Allying with enemies. Gaining intel on warlords. Tracing their networks. Striking a training camp from the skies and destroying it in a fiery explosion. You'd be forgiven for mistaking this for Afghanistan, but it's actually Middle-earth: The Shadow of Mordor, a good game with an upside-down theme. While it plays well and has interesting mechanics, Shadow of Mordor falls flat thematically because it transplants a War on Terror mentality to a fantasy world inspired by World War I. As a result, Tolkien's ideas fall victim to post-millennial cynicism and the game, while enjoyable, feels utterly wrong.
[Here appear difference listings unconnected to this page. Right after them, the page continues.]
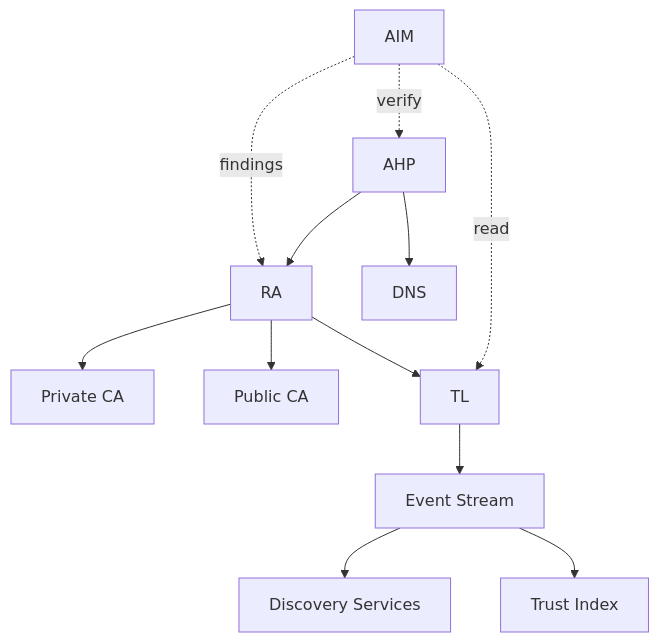
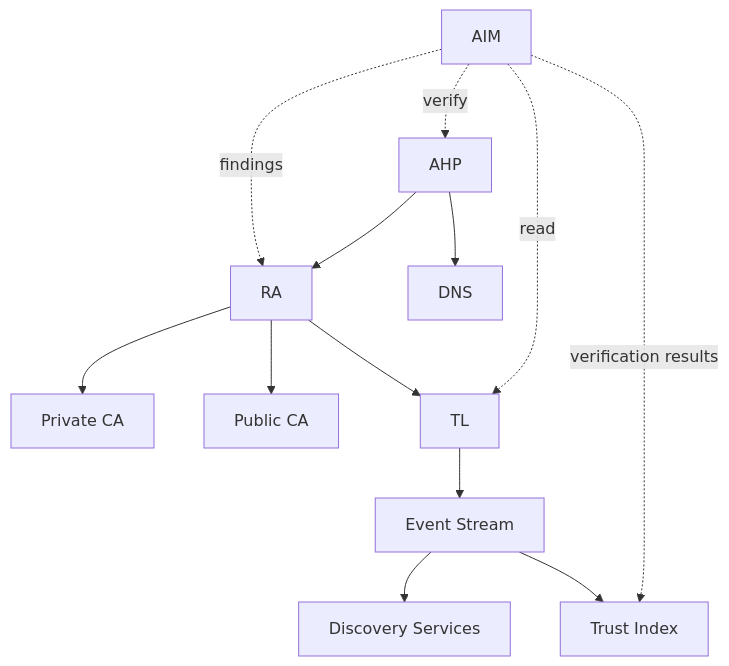
One commit to agentnameservice/ans-registry changed the first of 5 diagrams in DESIGN.md. Above: the diagram before and after it, drawn with Mermaid. The commit also changed other lines of this file and 1 other file, not shown here.

First line of the commit message:
docs: expand AIM to general-purpose verification worker

````diff
--- a/DESIGN.md
+++ b/DESIGN.md
@@ -196,14 +196,15 @@
 ```mermaid
 graph TD
     AHP["AHP"] --> RA["RA"]
     AHP --> DNS["DNS"]
     RA --> PriCA["Private CA"]
     RA --> PubCA["Public CA"]
     RA --> TL["TL"]
     TL --> ES["Event Stream"]
     ES --> Disc["Discovery Services"]
     ES --> TI["Trust Index"]
     AIM["AIM"] -.->|"findings"| RA
     AIM -.->|"verify"| AHP
     AIM -.->|"read"| TL
+    AIM -.->|"verification results"| TI
 ```
````
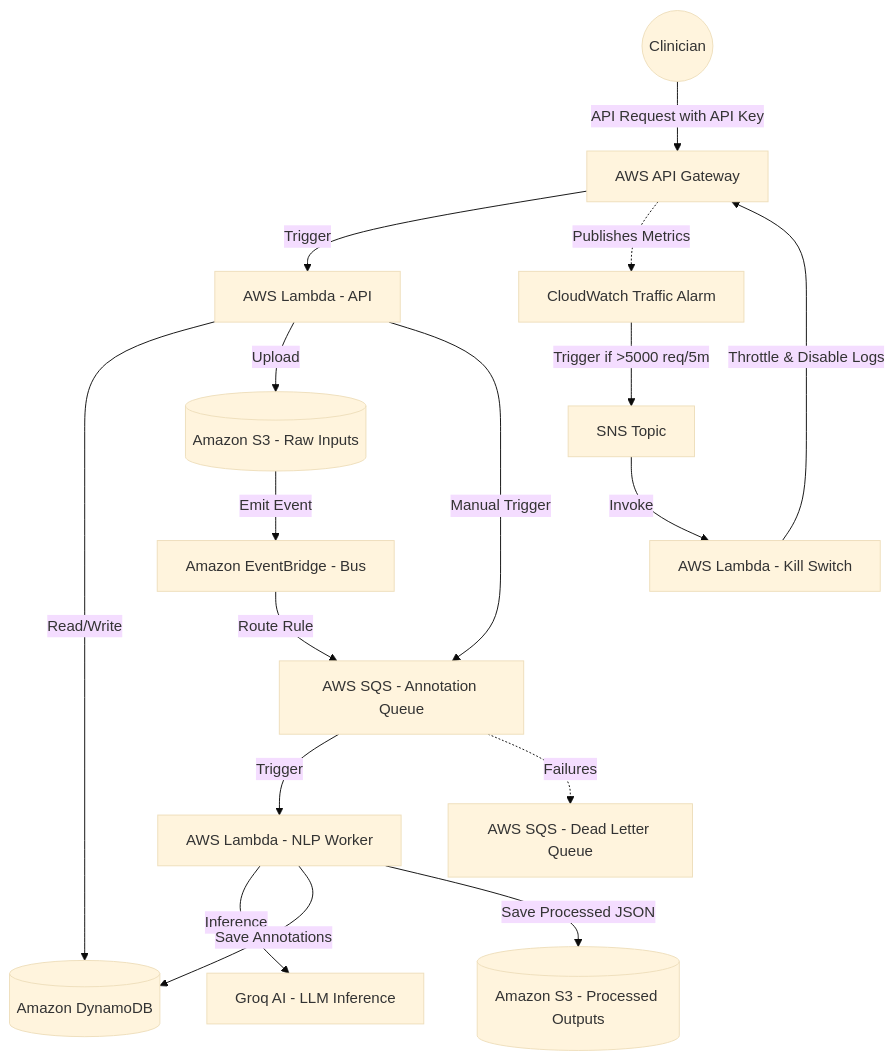
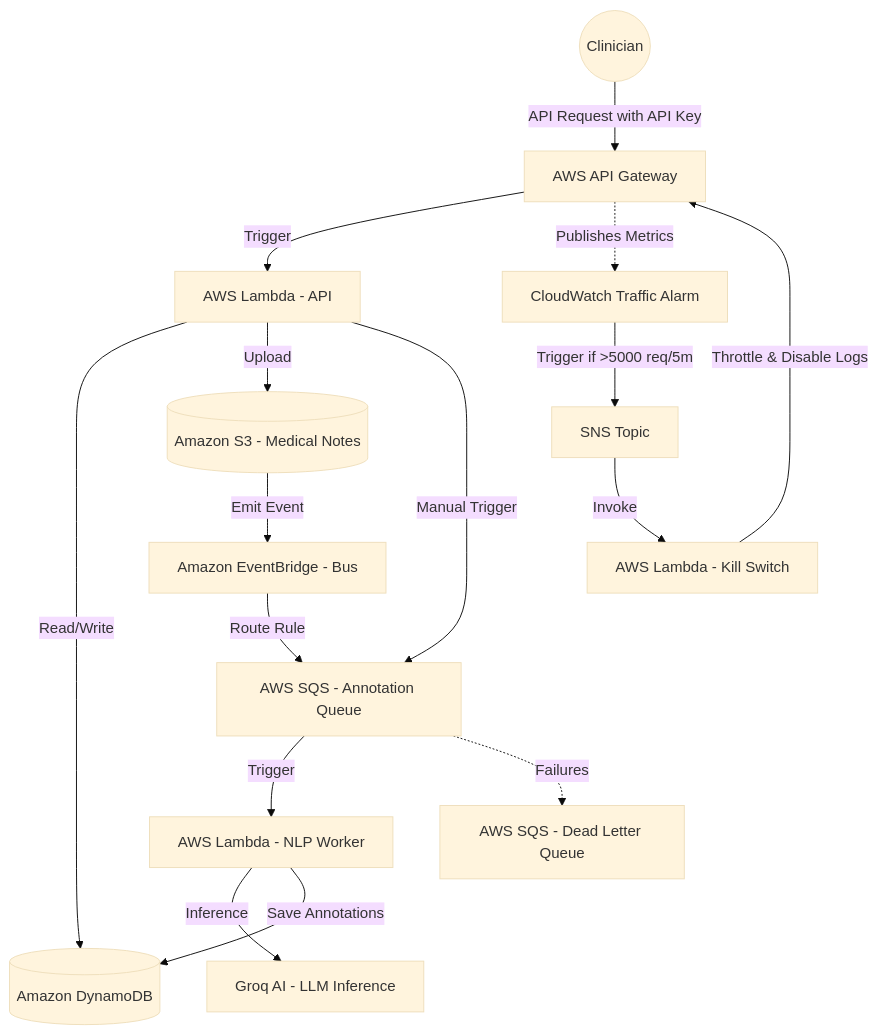
Before and after one commit to harsh-vardhhan/EHR-backend: the diagram in README.md, drawn with Mermaid (base theme). The commit also changed other lines of this file and 5 other files, not shown here.

Commit message:
feat: optimize to single-bucket architecture with read-only worker

````diff
--- a/README.md
+++ b/README.md
@@ -13,23 +13,22 @@
 ```mermaid
 graph TD
     User((Clinician)) -->|API Request with API Key| APIGateway[AWS API Gateway]
     APIGateway -->|Trigger| LambdaAPI[AWS Lambda - API]
     LambdaAPI -->|Read/Write| DynamoDB[(Amazon DynamoDB)]
-    LambdaAPI -->|Upload| S3Raw[(Amazon S3 - Raw Inputs)]
+    LambdaAPI -->|Upload| S3[(Amazon S3 - Medical Notes)]
     LambdaAPI -->|Manual Trigger| SQS[AWS SQS - Annotation Queue]
 
-    S3Raw -->|Emit Event| EB[Amazon EventBridge - Bus]
+    S3 -->|Emit Event| EB[Amazon EventBridge - Bus]
     EB -->|Route Rule| SQS[AWS SQS - Annotation Queue]
     SQS -->|Trigger| LambdaWorker[AWS Lambda - NLP Worker]
     SQS -.->|Failures| DLQ[AWS SQS - Dead Letter Queue]
     
     LambdaWorker -->|Inference| Groq[Groq AI - LLM Inference]
     LambdaWorker -->|Save Annotations| DynamoDB
-    LambdaWorker -->|Save Processed JSON| S3Processed[(Amazon S3 - Processed Outputs)]
 
     %% DDoS Protection
     APIGateway -.->|Publishes Metrics| CWAlarm[CloudWatch Traffic Alarm]
     CWAlarm -->|Trigger if >5000 req/5m| SNS[SNS Topic]
     SNS -->|Invoke| LambdaKillSwitch[AWS Lambda - Kill Switch]
     LambdaKillSwitch -->|Throttle & Disable Logs| APIGateway
 ```
````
In 1916, Tolkien was in a military hospital recuperating from trench fever. He'd served on the front line at the Somme, taking part in the assaults on Schwaben Redoubt, the Leipzig Salient and Regina Trench before disease knocked him out of the war. The Somme was a nightmare. The British took 57,000 casualties on the first day alone. The lines stagnated, with troops living in squalid trenches for months, drowning in mud and gnawed by lice. Artillery bombardments made telephone lines difficult to maintain. Second Lieutenant Tolkien, as Battalion Signaling Officer, had to resort to handing written messages to runners who'd sprint them into enemy fire. "Junior officers were being killed off, a dozen a minute," Tolkien later wrote. There were 350,000 British casualties by the battle's end. Only one of Tolkien's close friends survived the war. The Somme was a watershed moment in British history, the first time the nation tasted industrial warfare. Historians still cite it as the day Victorian optimism died.
And as Tolkien recuperated from his ordeal, he wrote about a fantasy realm in what he called The Book of Lost Tales. We know it today as The Silmarillion.
It is perhaps not surprising, then, that World War I left an impression on the young scholar and his invented world. While scholars can dispute individual elements -- whether Sam Gamgee was inspired by Tolkien's military aides, for instance, or that Frodo shows PTSD symptoms -- the larger impact is thematic. The war made Tolkien deeply suspicious of violence, industrialization and the pursuit of power. The Lord of the Rings was a reaction to the slaughter he witnessed and the cynicism it imparted in a generation. Tolkien's heroes overcome not through new technology or savvy politics, but through their innate goodness. They fight monsters when necessary, but very few are professional soldiers, and there's always the refusal to use evil against evil. Tolkien's novels reject politics in favor of idealism. In fact, during his life Tolkien scorned the political allegories placed on his novels, stating that The One Ring was by no means the atomic bomb, that Sauron wasn't Stalin, and that Orcs were neither Nazis nor inherently evil. (He did, however, admit basing The Dead Marshes on the blasted mud of the Somme.) Tolkien wanted his books to be broadly applicable rather than representative. That's why they stay, for the most part, apolitical and broad.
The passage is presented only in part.